# Task data
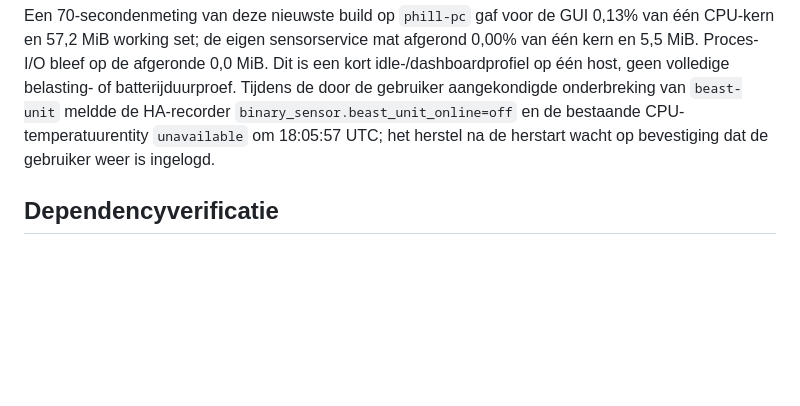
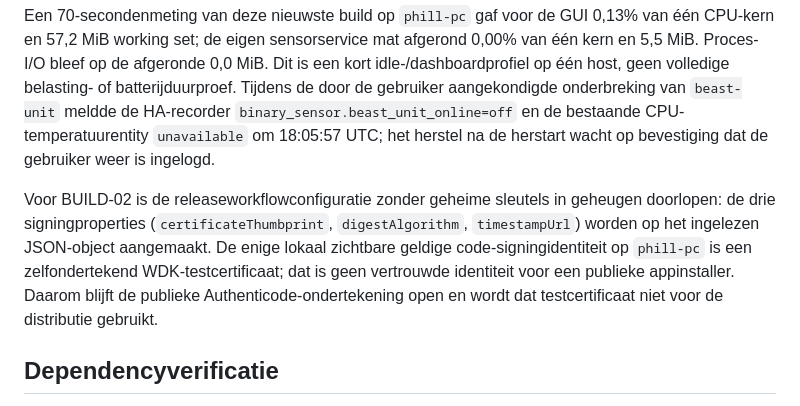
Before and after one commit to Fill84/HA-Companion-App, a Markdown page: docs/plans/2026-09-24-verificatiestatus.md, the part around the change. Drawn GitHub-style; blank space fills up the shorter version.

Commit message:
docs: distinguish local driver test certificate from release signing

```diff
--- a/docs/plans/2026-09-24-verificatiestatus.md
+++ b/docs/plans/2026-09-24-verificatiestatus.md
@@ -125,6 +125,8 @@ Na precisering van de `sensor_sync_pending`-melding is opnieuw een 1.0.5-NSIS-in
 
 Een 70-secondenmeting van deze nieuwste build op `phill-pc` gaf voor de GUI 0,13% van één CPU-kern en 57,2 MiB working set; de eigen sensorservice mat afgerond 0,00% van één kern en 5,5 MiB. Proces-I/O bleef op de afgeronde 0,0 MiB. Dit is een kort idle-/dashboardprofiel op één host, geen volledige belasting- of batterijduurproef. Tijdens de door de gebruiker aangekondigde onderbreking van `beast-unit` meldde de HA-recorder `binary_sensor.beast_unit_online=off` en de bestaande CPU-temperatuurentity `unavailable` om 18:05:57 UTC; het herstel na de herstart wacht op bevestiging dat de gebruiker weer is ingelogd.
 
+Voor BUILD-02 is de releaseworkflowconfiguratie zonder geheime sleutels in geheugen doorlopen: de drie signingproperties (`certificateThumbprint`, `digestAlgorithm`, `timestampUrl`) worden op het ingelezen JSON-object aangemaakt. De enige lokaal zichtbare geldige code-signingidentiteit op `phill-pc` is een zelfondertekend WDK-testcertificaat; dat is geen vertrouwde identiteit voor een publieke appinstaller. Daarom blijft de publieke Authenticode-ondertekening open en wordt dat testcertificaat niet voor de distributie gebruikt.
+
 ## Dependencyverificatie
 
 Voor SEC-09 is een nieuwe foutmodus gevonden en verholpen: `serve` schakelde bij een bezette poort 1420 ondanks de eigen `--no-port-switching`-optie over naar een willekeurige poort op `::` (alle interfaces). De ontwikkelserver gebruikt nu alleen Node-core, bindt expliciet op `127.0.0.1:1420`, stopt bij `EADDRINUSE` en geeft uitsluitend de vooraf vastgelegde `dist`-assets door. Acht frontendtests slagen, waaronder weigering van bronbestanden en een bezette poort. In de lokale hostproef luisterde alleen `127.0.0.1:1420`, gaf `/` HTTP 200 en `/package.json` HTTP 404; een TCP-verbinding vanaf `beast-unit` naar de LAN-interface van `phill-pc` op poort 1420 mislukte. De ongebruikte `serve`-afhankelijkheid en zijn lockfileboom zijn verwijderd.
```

...

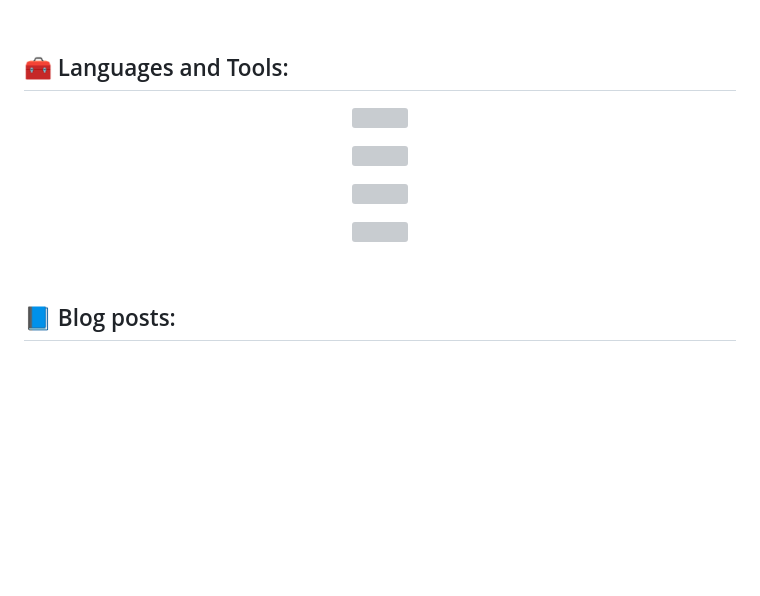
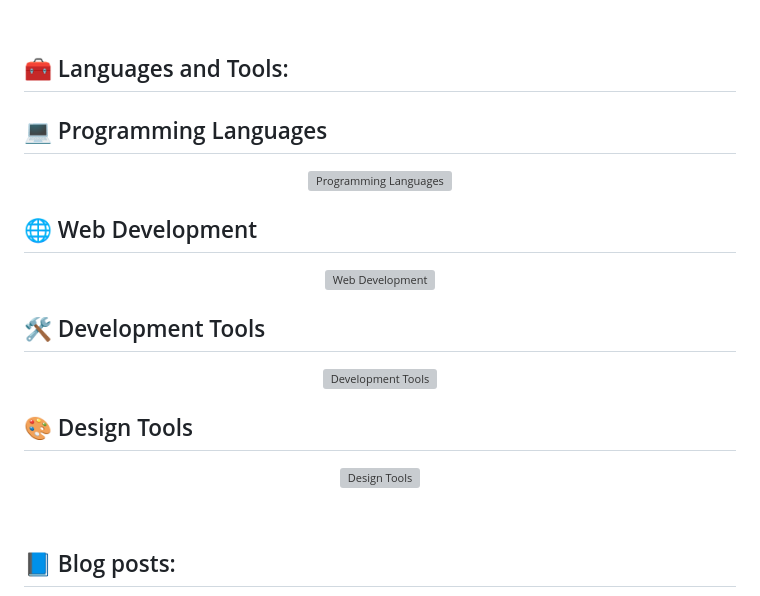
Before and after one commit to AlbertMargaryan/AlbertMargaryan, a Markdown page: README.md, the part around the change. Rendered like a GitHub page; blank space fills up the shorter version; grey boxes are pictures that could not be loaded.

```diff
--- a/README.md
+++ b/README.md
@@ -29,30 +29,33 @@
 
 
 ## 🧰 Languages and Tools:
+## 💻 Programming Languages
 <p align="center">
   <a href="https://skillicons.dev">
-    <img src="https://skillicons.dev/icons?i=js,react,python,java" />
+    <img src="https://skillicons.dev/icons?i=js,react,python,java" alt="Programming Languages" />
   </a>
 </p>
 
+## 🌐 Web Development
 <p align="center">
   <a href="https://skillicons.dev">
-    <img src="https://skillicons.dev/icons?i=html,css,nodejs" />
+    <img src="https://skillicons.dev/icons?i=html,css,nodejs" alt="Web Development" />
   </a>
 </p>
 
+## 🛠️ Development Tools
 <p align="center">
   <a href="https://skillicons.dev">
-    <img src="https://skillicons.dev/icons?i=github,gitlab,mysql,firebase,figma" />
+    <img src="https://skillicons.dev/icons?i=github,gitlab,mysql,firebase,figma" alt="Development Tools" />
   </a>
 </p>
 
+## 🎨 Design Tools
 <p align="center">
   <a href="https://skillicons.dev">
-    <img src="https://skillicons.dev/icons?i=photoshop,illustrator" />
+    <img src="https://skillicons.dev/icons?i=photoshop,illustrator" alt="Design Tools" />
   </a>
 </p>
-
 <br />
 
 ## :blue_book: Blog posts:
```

--

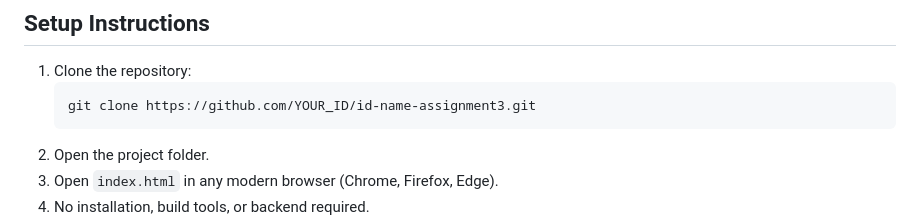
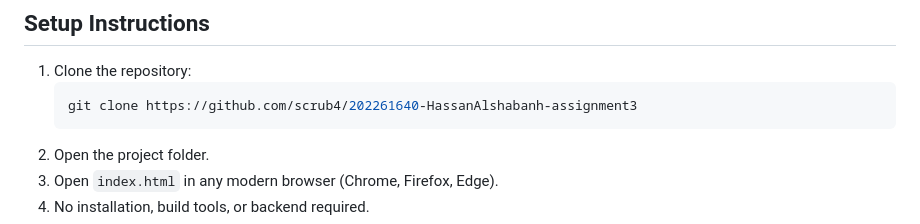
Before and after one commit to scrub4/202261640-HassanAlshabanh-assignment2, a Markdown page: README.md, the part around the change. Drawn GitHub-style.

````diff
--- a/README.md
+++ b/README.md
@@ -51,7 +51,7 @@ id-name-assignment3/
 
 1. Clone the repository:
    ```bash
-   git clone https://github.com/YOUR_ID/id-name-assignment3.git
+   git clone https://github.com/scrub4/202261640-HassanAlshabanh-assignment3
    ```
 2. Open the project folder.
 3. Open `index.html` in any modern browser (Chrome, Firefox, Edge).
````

# Work item
Return, from the material above, each line holding the string "part".

# Written response
Before and after one commit to Fill84/HA-Companion-App, a Markdown page: docs/plans/2026-09-24-verificatiestatus.md, the part around the change. Drawn GitHub-style; blank space fills up the shorter version.
Before and after one commit to AlbertMargaryan/AlbertMargaryan, a Markdown page: README.md, the part around the change. Rendered like a GitHub page; blank space fills up the shorter version; grey boxes are pictures that could not be loaded.
Before and after one commit to scrub4/202261640-HassanAlshabanh-assignment2, a Markdown page: README.md, the part around the change. Drawn GitHub-style.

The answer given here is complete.